→ **Task requirements**: Filter out all lines without the word "maindata" from the data below, please, and copy the rest.

(Change listing data)
--- START ---

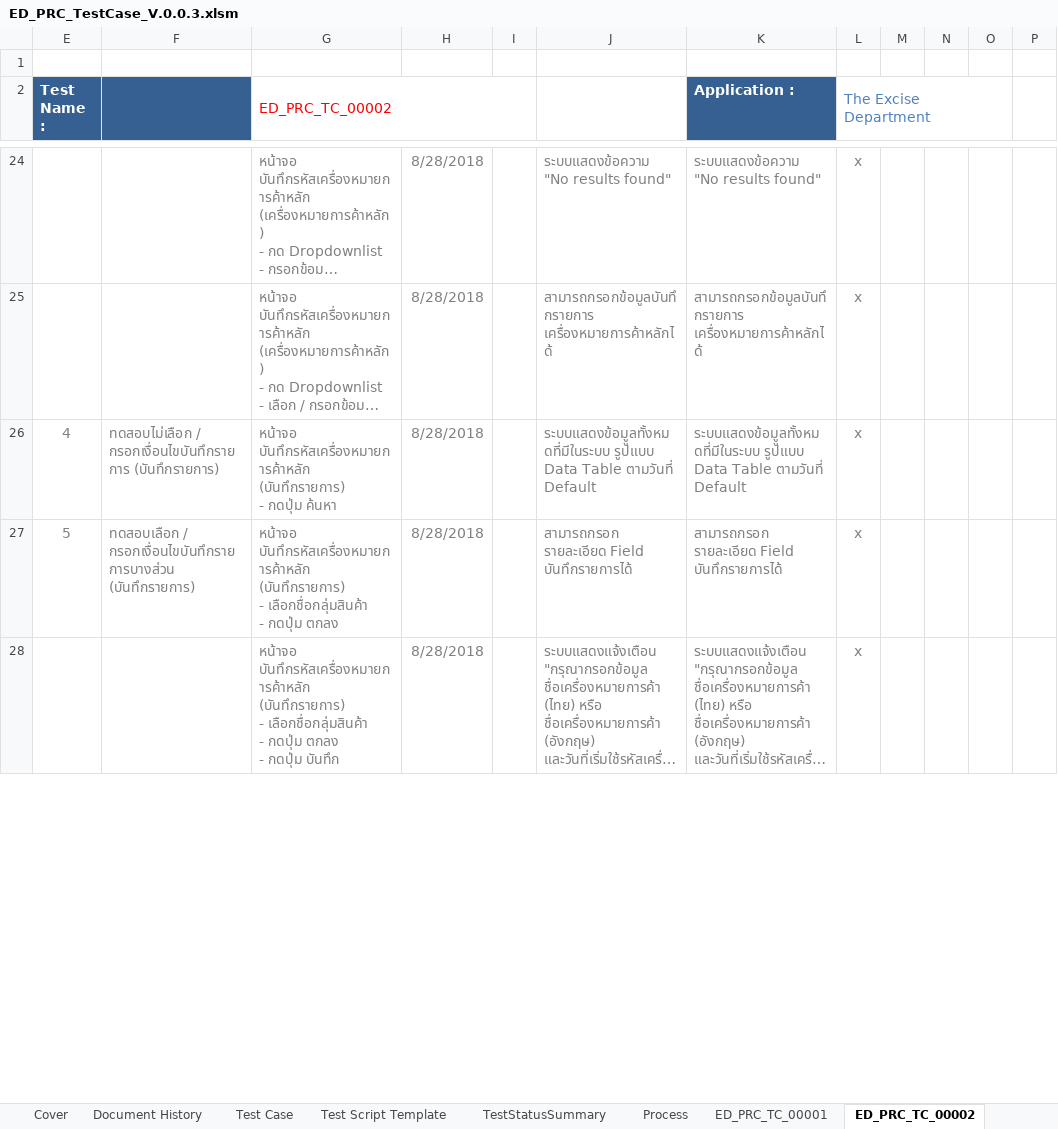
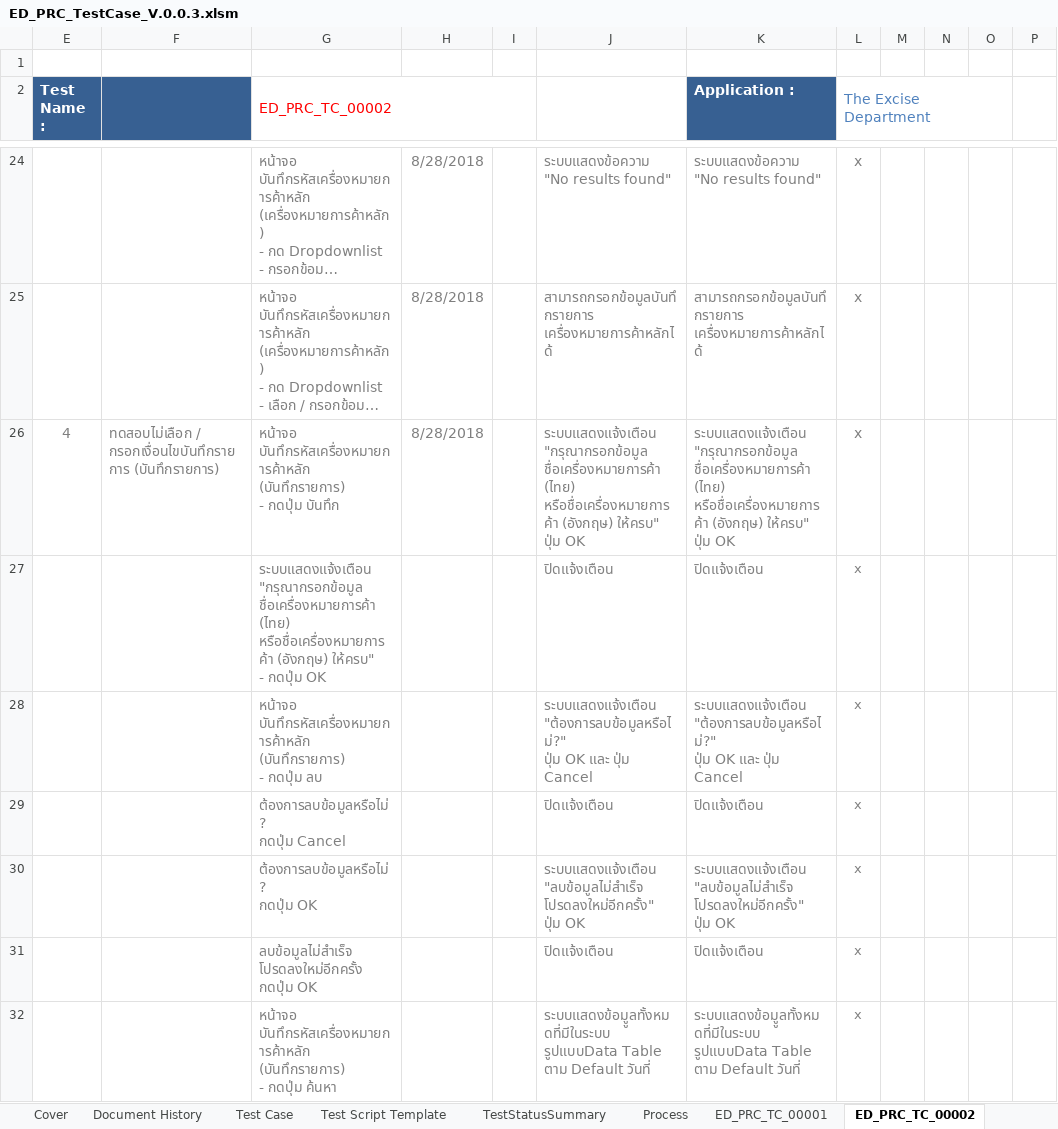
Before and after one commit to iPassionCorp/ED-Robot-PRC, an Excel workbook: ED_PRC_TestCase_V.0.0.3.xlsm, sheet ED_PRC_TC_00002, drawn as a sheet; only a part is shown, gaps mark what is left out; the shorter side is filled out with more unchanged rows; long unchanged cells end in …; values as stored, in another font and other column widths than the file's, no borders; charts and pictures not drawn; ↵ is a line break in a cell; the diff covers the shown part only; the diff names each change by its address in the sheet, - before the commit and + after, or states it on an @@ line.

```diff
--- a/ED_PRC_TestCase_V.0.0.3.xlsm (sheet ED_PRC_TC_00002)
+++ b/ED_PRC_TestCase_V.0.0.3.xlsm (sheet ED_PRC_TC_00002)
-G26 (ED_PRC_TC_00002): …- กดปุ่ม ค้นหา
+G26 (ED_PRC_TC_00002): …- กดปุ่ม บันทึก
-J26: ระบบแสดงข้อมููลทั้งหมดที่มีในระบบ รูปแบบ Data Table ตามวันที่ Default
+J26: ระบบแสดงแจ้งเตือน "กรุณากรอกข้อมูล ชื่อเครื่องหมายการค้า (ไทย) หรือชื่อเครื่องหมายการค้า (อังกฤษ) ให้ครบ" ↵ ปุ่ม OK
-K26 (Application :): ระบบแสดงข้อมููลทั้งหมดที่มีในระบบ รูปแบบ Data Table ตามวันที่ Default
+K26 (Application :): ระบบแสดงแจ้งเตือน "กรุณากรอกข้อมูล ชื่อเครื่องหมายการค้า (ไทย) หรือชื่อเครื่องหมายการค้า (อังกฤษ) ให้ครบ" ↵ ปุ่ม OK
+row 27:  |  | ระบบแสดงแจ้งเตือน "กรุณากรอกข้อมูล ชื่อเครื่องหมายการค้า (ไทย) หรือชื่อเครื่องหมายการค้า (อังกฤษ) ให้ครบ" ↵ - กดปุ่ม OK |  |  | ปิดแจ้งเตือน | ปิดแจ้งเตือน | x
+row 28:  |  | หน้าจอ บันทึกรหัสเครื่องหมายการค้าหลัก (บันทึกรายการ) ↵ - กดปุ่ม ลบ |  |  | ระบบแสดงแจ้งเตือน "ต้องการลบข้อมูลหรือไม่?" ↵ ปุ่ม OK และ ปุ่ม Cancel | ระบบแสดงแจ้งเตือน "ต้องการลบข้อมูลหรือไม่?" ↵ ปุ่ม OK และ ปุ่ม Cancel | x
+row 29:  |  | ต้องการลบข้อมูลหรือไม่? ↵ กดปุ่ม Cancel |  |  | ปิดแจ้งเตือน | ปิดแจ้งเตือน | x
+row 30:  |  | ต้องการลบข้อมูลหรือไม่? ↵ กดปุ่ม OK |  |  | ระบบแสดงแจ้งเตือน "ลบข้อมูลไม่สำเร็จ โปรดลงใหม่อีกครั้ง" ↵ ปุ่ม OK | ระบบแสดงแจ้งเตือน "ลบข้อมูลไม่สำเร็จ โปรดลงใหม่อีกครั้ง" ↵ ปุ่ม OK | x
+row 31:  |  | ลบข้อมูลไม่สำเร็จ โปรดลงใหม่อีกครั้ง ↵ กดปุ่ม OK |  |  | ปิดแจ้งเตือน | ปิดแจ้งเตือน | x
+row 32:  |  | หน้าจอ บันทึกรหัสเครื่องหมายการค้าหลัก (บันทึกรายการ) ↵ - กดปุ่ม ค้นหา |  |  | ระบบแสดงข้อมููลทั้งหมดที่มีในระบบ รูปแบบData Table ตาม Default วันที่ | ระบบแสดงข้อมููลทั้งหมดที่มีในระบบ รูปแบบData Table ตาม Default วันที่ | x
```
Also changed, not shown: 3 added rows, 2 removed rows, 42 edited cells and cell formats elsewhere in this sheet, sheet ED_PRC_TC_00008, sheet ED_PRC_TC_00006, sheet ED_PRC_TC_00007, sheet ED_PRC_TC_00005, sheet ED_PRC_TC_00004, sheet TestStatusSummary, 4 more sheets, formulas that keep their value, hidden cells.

--- END ---
--- START ---

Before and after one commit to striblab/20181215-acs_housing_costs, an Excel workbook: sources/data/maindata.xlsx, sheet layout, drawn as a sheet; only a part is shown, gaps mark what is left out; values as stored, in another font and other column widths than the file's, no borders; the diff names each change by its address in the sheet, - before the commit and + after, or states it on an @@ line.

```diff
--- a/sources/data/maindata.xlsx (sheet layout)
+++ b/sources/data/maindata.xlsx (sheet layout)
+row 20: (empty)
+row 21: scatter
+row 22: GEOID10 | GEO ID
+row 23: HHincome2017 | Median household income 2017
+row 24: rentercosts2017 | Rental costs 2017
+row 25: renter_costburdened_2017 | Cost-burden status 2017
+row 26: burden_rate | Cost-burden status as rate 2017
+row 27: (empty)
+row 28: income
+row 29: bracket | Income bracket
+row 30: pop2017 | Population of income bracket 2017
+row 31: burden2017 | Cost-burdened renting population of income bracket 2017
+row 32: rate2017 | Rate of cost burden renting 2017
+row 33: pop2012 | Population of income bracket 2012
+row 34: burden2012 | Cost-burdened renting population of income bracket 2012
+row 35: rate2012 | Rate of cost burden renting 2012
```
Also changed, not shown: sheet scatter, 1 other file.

--- END ---
--- START ---

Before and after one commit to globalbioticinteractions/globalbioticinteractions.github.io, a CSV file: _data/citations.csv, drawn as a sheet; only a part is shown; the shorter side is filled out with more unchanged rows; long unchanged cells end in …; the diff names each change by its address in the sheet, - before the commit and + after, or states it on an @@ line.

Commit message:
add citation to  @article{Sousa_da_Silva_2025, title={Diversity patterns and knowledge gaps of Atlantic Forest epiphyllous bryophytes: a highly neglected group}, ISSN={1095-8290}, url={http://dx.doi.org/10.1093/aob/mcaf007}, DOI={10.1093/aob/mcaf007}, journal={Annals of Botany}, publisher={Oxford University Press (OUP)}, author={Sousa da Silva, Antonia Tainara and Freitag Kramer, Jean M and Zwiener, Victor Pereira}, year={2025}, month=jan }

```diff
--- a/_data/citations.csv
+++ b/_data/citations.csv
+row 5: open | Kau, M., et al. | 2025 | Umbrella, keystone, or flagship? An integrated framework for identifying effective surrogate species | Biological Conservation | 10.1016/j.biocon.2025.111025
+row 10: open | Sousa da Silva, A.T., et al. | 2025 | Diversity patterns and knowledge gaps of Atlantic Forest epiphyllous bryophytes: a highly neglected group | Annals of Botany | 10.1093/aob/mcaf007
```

--- END ---

→ **Answer area**:
Before and after one commit to striblab/20181215-acs_housing_costs, an Excel workbook: sources/data/maindata.xlsx, sheet layout, drawn as a sheet; only a part is shown, gaps mark what is left out; values as stored, in another font and other column widths than the file's, no borders; the diff names each change by its address in the sheet, - before the commit and + after, or states it on an @@ line.
--- a/sources/data/maindata.xlsx (sheet layout)
+++ b/sources/data/maindata.xlsx (sheet layout)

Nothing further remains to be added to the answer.